DeLillo’s conclusion also put me in mind of another favourite concluding paragraph, this one from Jack Kerouac’s On the Road (1957), which I read over and over when I first discovered Kerouac more than twenty years ago:
I don’t want to make a meal of the comparison, but I was struck by the disparate tones of hope and despair—or sad promise (Kerouac) and numbed satire (DeLillo). The youthful energy of On the Road contrasts with the implicit defeat of DeLillo’s America almost thirty years later. Of course, no one needed to wait thirty years: in Kerouac’s Big Sur (1962), Cody Pomeranz and Lorenzo Monsanto chop down trees. Cody, the vivacious reincarnation of Neal Cassady, formerly On the Road‘s Dean Moriarty, lays into his axe with gusto. The older Monsanto is slower, more deliberate. His tree falls first.
The road and the grocery store aisle as windows to knowledge and sustenance offer polar opposites to the American experience. What happened? Kerouac was writing at the dawn of the 1960s, an “age of contradiction,” as historian Howard Brick has contended. Brick’s chapter titles outline the coming tensions: this was a decade marked by knowledge and ideology; authenticity and artifice; community and mass society; systems and the distrust of order; peace and violence. Kerouac’s sunset in On the Road is also evening in an America bent on conformity. The 1960s would be loud. But DeLillo’s 1980s would be quite different again. In contrast to an age of contradiction, the historian Daniel T. Rodgers examined the last quarter of the twentieth century and described an “age of fracture.” The social, moral, and economic boundaries that defined previous American generations lost concrete definition, creating a certain ambivalence that trades on a new chapter of American exceptionalism—and, indeed, postmodernism, where scepticism towards metanarratives, heightened superficiality, and consumerism reign supreme. Which is very much the world of White Noise.

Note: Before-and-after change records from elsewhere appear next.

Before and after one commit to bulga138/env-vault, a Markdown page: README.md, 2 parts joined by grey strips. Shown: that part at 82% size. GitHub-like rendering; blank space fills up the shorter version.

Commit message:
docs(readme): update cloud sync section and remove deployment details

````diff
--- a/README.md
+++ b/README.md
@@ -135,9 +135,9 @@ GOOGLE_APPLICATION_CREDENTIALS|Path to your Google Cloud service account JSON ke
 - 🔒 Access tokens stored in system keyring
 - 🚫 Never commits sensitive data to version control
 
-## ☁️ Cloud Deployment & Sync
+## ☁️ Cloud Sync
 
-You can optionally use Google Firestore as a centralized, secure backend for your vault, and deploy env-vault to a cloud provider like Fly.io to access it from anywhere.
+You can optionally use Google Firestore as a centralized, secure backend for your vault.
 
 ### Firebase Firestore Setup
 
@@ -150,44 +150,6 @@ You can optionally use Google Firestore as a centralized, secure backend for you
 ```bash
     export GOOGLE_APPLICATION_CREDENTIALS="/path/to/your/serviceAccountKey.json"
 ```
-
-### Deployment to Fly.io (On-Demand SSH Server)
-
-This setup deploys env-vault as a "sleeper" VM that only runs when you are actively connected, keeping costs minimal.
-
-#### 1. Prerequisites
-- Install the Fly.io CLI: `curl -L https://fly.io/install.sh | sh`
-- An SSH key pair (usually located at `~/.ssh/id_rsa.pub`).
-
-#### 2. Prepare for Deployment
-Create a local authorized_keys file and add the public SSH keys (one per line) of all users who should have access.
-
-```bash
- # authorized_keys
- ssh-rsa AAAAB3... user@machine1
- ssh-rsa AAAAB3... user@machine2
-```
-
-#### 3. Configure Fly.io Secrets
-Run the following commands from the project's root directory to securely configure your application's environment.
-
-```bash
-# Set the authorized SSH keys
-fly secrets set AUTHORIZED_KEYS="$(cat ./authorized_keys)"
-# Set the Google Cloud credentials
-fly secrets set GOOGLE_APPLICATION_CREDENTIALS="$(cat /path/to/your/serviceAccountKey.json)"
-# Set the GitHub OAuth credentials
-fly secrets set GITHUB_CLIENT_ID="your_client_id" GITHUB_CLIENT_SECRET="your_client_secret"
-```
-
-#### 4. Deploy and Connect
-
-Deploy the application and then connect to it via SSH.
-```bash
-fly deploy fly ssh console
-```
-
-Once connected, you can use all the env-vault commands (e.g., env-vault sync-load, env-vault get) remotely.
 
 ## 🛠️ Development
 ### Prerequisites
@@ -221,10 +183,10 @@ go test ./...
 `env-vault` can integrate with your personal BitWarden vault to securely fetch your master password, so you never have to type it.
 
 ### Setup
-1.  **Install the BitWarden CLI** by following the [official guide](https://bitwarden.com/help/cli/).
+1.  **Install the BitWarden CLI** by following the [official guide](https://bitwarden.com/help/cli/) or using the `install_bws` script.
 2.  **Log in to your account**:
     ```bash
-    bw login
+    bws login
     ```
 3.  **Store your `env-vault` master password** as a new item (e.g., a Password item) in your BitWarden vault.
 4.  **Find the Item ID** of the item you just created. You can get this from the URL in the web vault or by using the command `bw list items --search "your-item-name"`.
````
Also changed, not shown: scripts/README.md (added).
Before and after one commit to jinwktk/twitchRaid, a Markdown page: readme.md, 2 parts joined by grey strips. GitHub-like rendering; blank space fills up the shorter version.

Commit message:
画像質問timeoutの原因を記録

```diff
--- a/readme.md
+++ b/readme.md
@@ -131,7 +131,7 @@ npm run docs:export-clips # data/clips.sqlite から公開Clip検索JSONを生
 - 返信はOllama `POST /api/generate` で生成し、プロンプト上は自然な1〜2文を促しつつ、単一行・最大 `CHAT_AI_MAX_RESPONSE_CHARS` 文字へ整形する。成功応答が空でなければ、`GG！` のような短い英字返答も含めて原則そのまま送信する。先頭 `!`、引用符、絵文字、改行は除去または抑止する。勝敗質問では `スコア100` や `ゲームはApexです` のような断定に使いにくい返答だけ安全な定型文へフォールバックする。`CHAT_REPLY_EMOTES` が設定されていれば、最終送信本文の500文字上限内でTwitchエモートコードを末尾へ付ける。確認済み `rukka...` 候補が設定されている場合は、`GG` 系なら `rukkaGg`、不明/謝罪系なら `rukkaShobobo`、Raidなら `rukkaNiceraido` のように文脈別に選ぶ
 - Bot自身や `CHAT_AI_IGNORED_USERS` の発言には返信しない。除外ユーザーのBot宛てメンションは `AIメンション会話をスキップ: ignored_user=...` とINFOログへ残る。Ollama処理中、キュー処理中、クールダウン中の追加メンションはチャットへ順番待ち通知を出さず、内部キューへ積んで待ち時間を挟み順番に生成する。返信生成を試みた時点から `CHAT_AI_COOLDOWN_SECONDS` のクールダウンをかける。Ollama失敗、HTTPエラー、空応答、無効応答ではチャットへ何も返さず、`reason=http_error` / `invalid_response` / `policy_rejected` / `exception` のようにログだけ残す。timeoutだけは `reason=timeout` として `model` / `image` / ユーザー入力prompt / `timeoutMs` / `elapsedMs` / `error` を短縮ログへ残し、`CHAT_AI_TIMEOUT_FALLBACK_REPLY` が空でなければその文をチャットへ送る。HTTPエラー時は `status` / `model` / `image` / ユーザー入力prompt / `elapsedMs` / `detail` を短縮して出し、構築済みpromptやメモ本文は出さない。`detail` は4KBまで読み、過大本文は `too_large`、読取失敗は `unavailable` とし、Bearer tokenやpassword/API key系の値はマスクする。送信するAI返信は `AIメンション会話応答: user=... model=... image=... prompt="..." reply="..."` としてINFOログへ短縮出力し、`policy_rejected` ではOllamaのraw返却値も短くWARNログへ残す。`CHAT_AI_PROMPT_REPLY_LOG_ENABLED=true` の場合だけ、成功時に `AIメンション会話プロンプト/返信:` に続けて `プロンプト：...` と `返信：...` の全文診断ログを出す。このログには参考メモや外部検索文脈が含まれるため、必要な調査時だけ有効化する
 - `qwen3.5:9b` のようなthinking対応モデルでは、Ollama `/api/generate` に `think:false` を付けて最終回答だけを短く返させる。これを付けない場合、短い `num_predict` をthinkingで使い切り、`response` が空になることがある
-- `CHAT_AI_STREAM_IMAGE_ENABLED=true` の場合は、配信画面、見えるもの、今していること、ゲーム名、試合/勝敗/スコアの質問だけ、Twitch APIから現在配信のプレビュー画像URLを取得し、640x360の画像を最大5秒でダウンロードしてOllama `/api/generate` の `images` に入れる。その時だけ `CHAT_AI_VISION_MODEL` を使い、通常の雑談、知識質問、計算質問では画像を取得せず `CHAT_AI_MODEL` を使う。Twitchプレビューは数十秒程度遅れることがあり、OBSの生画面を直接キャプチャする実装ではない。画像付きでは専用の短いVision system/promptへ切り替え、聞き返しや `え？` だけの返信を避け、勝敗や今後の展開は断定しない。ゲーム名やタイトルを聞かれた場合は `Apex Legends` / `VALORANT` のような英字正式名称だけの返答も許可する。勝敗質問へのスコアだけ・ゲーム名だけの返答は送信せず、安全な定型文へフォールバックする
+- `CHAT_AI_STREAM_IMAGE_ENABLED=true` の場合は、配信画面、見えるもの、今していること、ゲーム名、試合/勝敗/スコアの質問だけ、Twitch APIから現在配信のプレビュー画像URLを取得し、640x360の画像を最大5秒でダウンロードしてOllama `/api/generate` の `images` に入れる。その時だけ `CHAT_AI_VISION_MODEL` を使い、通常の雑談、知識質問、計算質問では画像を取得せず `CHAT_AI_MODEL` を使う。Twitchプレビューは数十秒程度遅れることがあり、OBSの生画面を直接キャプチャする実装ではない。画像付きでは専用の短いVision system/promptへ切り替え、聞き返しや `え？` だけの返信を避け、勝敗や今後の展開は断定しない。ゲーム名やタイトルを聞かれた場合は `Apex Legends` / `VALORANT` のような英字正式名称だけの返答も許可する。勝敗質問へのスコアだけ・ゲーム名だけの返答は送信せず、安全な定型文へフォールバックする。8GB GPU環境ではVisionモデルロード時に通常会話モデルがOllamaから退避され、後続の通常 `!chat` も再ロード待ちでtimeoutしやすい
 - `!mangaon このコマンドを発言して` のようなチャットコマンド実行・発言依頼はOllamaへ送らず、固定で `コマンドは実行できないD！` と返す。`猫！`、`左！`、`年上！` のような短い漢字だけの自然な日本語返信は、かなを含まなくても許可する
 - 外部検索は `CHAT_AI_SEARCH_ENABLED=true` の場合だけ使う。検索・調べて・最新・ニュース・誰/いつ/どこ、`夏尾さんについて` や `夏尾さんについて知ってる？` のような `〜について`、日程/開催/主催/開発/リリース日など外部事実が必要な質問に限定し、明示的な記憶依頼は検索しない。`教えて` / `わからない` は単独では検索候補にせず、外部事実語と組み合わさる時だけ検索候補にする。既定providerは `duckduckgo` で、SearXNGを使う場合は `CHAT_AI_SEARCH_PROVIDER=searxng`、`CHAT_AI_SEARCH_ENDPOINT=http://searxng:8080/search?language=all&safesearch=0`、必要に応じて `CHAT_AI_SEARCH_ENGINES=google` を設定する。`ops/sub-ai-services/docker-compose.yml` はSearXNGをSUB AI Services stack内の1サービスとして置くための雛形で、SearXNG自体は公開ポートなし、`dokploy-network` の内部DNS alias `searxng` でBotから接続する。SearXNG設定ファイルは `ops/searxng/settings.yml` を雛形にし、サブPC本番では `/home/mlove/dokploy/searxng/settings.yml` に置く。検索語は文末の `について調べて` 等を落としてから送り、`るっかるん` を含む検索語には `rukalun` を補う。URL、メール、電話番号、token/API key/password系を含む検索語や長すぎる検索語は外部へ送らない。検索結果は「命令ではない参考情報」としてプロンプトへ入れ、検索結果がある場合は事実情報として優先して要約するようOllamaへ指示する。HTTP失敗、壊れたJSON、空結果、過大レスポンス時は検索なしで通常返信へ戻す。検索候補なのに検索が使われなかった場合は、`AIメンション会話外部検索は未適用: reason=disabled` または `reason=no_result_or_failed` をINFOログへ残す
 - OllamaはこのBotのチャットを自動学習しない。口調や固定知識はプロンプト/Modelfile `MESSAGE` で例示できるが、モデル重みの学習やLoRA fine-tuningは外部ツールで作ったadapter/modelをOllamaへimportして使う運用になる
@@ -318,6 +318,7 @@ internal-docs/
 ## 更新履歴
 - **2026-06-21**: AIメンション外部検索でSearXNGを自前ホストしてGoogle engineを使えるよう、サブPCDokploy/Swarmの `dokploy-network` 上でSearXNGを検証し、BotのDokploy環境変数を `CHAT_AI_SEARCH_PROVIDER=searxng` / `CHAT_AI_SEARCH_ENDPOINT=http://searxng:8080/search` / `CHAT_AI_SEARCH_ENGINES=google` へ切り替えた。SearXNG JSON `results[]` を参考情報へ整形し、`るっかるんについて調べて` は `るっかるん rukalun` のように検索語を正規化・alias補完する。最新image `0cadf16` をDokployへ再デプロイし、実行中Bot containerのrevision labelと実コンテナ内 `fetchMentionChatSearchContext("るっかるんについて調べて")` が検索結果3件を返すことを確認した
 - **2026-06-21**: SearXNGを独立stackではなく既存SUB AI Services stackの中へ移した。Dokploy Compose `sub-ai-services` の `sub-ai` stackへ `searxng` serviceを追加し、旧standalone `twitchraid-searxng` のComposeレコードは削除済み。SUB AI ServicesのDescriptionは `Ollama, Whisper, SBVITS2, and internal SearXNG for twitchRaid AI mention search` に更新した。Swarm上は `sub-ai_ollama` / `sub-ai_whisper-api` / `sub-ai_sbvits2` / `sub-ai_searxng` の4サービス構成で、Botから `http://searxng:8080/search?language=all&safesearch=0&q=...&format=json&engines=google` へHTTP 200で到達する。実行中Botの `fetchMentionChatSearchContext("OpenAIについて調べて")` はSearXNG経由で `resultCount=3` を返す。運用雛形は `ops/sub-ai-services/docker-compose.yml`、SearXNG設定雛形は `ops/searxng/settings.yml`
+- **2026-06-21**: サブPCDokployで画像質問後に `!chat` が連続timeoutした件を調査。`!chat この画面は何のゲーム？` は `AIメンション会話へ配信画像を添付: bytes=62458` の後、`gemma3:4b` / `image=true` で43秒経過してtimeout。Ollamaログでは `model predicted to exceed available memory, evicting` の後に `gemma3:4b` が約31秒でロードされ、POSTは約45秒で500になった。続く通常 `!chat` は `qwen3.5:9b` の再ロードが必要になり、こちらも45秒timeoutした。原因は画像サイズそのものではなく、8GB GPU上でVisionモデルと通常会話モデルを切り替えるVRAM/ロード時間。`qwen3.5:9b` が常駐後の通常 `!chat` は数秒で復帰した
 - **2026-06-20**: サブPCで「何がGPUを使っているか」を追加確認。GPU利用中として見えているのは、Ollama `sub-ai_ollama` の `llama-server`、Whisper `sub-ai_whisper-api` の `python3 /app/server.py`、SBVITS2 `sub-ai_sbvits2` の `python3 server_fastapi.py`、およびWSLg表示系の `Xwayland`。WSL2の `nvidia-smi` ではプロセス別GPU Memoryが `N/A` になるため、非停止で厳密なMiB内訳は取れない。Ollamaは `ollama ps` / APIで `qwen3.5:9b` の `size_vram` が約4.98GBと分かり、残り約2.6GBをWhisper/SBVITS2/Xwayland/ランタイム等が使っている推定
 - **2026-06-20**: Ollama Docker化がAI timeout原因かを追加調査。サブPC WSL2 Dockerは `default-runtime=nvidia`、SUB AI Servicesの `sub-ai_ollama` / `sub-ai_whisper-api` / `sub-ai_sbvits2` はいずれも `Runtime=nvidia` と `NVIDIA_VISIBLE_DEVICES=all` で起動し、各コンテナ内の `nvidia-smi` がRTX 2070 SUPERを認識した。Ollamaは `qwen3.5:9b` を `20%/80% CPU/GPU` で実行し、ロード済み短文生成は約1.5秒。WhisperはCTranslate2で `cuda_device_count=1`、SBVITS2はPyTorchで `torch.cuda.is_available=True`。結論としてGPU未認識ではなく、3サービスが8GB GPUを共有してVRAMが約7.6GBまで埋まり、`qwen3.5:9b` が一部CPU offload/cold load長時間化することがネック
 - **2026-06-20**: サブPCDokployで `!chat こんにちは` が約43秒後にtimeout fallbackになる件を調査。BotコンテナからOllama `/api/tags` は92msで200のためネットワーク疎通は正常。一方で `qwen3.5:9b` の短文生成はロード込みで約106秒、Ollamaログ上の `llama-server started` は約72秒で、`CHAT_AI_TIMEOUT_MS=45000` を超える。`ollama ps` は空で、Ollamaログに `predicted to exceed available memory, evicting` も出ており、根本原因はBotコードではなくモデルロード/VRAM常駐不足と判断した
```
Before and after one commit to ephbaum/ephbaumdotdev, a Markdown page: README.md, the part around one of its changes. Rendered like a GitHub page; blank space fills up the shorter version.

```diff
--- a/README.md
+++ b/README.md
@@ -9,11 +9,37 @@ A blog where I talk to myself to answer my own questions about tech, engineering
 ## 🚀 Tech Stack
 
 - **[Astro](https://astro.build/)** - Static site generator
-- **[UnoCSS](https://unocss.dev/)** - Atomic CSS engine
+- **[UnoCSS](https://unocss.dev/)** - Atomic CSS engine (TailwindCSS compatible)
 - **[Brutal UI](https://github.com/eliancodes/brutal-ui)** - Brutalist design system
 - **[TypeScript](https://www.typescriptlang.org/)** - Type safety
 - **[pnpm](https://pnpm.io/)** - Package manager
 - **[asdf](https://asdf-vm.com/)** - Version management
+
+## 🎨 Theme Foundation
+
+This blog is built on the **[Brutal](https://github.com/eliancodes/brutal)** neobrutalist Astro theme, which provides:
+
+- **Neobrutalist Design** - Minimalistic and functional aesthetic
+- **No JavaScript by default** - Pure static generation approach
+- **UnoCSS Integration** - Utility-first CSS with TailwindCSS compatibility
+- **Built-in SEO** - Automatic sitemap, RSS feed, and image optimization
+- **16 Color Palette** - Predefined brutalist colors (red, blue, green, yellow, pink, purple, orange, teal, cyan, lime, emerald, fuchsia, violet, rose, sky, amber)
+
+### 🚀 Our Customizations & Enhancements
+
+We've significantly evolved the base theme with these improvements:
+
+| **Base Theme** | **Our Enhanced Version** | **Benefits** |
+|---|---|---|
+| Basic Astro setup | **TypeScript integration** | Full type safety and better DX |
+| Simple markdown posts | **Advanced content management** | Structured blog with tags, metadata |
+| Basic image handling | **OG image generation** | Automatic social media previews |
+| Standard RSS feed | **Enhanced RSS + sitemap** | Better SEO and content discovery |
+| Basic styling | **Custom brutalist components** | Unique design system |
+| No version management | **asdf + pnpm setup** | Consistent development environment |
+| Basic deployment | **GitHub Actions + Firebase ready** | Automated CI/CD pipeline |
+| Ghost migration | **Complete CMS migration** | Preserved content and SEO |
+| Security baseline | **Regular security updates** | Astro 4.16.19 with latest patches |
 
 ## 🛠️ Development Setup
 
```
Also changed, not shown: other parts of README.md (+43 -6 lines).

On the one hand, the lazy point to make is how these two literary conclusions suggest a dissolution of the American dream. But there is also a fascinating expression of the American sadness described some years later by David Foster Wallace in The Infinite Jest (1996). I need to do more to situate toxic fear within this grander context, but uncertainty, changing risk perceptions, and widespread fear are consistent with many of the cultural themes Rodgers sees in his age of fracture.